You gotta see this… That is the promise of The QYOU, which claims to be the first international television network based on online video. It now has an app, blending the features of a linear channel with video on demand functions. The co-founder and chief executive of the start-up company discussed the proposition with informitv.
The QYOU launched in October 2014 as a traditional television channel offering ‘must-see’ short-form videos selected from a roster of creators and multichannel networks. These are delivered through presenter-led shows as part of a multiscreen pay-television service.
It allows providers of subscription television, both traditional pay-television and subscription video on demand, to offer a curated collection of licensed, rights-cleared online videos as part of their service. The traditional linear channel is sensibly free of advertising. The videos are also available to view on demand. Now the channel and the individual videos are available to subscribers through an integrated app.
The channel is delivered as a high-definition satellite feed. The intention is that service providers include it as part of their programming line-up. For instance, it is currently offered as part of the Deutsche Telekom Entertain telco television service.
Scott Ehrlich is the co-founder and chief executive of The QYOU, which is based in Ireland. He was previously part of the management team that launched the Fox News Channel and went on to launch web sites for News Corp, before becoming responsible for media acquisition and distribution at RealNetworks, over a decade ago.
“In an increasingly connected, TV Everywhere world, premium platforms need tools that will help them create and enhance the subscriber value proposition,” he said. “Our app delivers this for mobile users by balancing active, passive, and personal viewing modes to create a more customised experience that can be adapted according to a user’s mood, location or inspiration.”
“What sets it apart though is the app’s capability to allow viewers to not only rewind but also skip forward during a linear program so they can move freely around the content as they wish,” he added. “To the best of our knowledge The QYOU on mobile is the first linear video channel in the world to offer viewers this level of flexibility.”
This is available as a standalone app branded The QYOU, or it can be integrated within the existing app of a service provider.
The idea of watching short-form videos on a traditional television channel may appear rather anachronistic, but combined with interactivity and the sort of features now associated with online video it seems to work.

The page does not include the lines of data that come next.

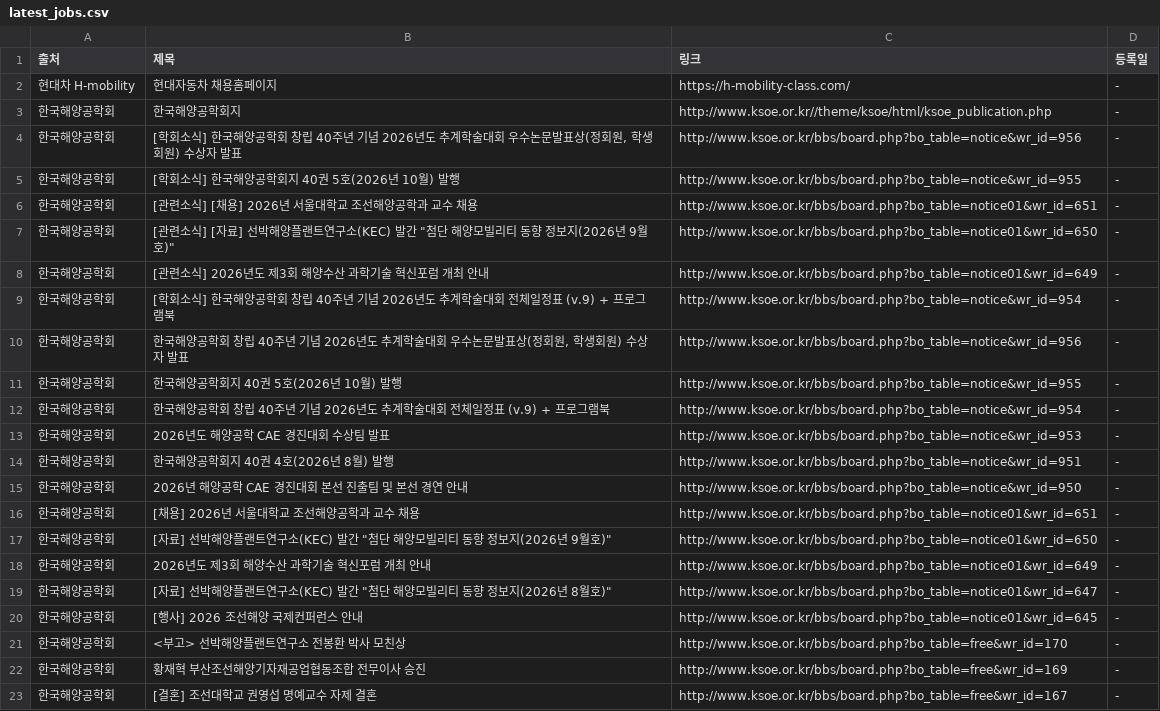
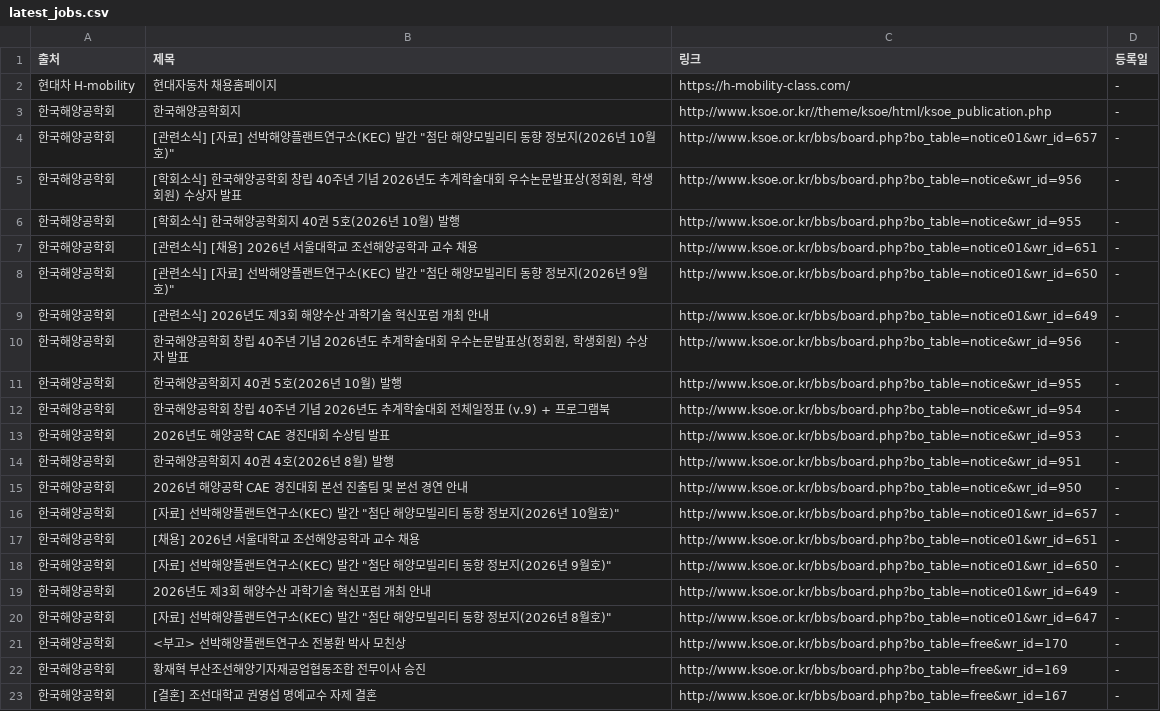
Before and after one commit to Diesel-Hun/job-activity-scraper, a CSV file: latest_jobs.csv, drawn as a sheet; only a part is shown.

```diff
--- a/latest_jobs.csv
+++ b/latest_jobs.csv
@@ -3,2 +3,3 @@
 한국해양공학회,한국해양공학회지,http://www.ksoe.or.kr//theme/ksoe/html/ksoe_publication.php,-
+한국해양공학회,"[관련소식] [자료] 선박해양플랜트연구소(KEC) 발간 ""첨단 해양모빌리티 동향 정보지(2026년 10월호)""",http://www.ksoe.or.kr/bbs/board.php?bo_table=notice01&wr_id=657,-
 한국해양공학회,"[학회소식] 한국해양공학회 창립 40주년 기념 2026년도 추계학술대회 우수논문발표상(정회원, 학생회원) 수상자 발표",http://www.ksoe.or.kr/bbs/board.php?bo_table=notice&wr_id=956,-
@@ -8,3 +9,2 @@
 한국해양공학회,[관련소식] 2026년도 제3회 해양수산 과학기술 혁신포럼 개최 안내,http://www.ksoe.or.kr/bbs/board.php?bo_table=notice01&wr_id=649,-
-한국해양공학회,[학회소식] 한국해양공학회 창립 40주년 기념 2026년도 추계학술대회 전체일정표 (v.9) + 프로그램북,http://www.ksoe.or.kr/bbs/board.php?bo_table=notice&wr_id=954,-
 한국해양공학회,"한국해양공학회 창립 40주년 기념 2026년도 추계학술대회 우수논문발표상(정회원, 학생회원) 수상자 발표",http://www.ksoe.or.kr/bbs/board.php?bo_table=notice&wr_id=956,-
@@ -15,2 +15,3 @@
 한국해양공학회,2026년 해양공학 CAE 경진대회 본선 진출팀 및 본선 경연 안내,http://www.ksoe.or.kr/bbs/board.php?bo_table=notice&wr_id=950,-
+한국해양공학회,"[자료] 선박해양플랜트연구소(KEC) 발간 ""첨단 해양모빌리티 동향 정보지(2026년 10월호)""",http://www.ksoe.or.kr/bbs/board.php?bo_table=notice01&wr_id=657,-
 한국해양공학회,[채용] 2026년 서울대학교 조선해양공학과 교수 채용,http://www.ksoe.or.kr/bbs/board.php?bo_table=notice01&wr_id=651,-
@@ -19,3 +20,2 @@
 한국해양공학회,"[자료] 선박해양플랜트연구소(KEC) 발간 ""첨단 해양모빌리티 동향 정보지(2026년 8월호)""",http://www.ksoe.or.kr/bbs/board.php?bo_table=notice01&wr_id=647,-
-한국해양공학회,[행사] 2026 조선해양 국제컨퍼런스 안내,http://www.ksoe.or.kr/bbs/board.php?bo_table=notice01&wr_id=645,-
 한국해양공학회,<부고> 선박해양플랜트연구소 전봉환 박사 모친상,http://www.ksoe.or.kr/bbs/board.php?bo_table=free&wr_id=170,-
```
Also changed, not shown: 1 other file.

Videos are generally between two and six minutes in length, with high production values. They are played in rotation, rather like a music station. Programming is organised in four three-hour blocks around different day parts.
The feel is rather like that of music television when MTV first started, but with the benefit of interactivity.
For service providers, it offers a way of incorporating the world of online video in a conventional subscription package.
For users, it provides a continuously updated variety of viewing without the need to search for something to watch.
The QYOU has raised a total of $11 million in funding since it was founded in 2013. That is not a lot on which to launch an international television network but it has been enough to make an initial impression.